## Work item
Please return each of the entries below exactly as they appear.

## Dataset records
══════════
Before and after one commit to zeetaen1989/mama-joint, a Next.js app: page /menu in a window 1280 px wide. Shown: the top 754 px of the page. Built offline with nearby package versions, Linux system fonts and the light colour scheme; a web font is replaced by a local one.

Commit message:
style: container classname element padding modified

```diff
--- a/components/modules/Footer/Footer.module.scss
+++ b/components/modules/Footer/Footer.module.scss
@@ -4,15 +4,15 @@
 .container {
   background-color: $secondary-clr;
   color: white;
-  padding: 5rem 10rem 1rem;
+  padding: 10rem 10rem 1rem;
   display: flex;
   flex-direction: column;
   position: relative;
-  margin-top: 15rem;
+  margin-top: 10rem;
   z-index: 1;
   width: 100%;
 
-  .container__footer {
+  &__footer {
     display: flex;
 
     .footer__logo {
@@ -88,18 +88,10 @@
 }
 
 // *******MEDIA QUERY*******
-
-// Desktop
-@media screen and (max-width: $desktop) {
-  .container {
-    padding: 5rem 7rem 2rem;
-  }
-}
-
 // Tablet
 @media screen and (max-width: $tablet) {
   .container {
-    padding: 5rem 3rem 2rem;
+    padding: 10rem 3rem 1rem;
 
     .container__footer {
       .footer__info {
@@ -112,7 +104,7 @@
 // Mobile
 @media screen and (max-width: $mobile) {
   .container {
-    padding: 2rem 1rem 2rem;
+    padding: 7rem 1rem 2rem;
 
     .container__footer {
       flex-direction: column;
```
══════════
## Result below
Before and after one commit to zeetaen1989/mama-joint, a Next.js app: page /menu in a window 1280 px wide. Shown: the top 754 px of the page. Built offline with nearby package versions, Linux system fonts and the light colour scheme; a web font is replaced by a local one.

Commit message:
style: container classname element padding modified

```diff
--- a/components/modules/Footer/Footer.module.scss
+++ b/components/modules/Footer/Footer.module.scss
@@ -4,15 +4,15 @@
 .container {
   background-color: $secondary-clr;
   color: white;
-  padding: 5rem 10rem 1rem;
+  padding: 10rem 10rem 1rem;
   display: flex;
   flex-direction: column;
   position: relative;
-  margin-top: 15rem;
+  margin-top: 10rem;
   z-index: 1;
   width: 100%;
 
-  .container__footer {
+  &__footer {
     display: flex;
 
     .footer__logo {
@@ -88,18 +88,10 @@
 }
 
 // *******MEDIA QUERY*******
-
-// Desktop
-@media screen and (max-width: $desktop) {
-  .container {
-    padding: 5rem 7rem 2rem;
-  }
-}
-
 // Tablet
 @media screen and (max-width: $tablet) {
   .container {
-    padding: 5rem 3rem 2rem;
+    padding: 10rem 3rem 1rem;
 
     .container__footer {
       .footer__info {
@@ -112,7 +104,7 @@
 // Mobile
 @media screen and (max-width: $mobile) {
   .container {
-    padding: 2rem 1rem 2rem;
+    padding: 7rem 1rem 2rem;
 
     .container__footer {
       flex-direction: column;
```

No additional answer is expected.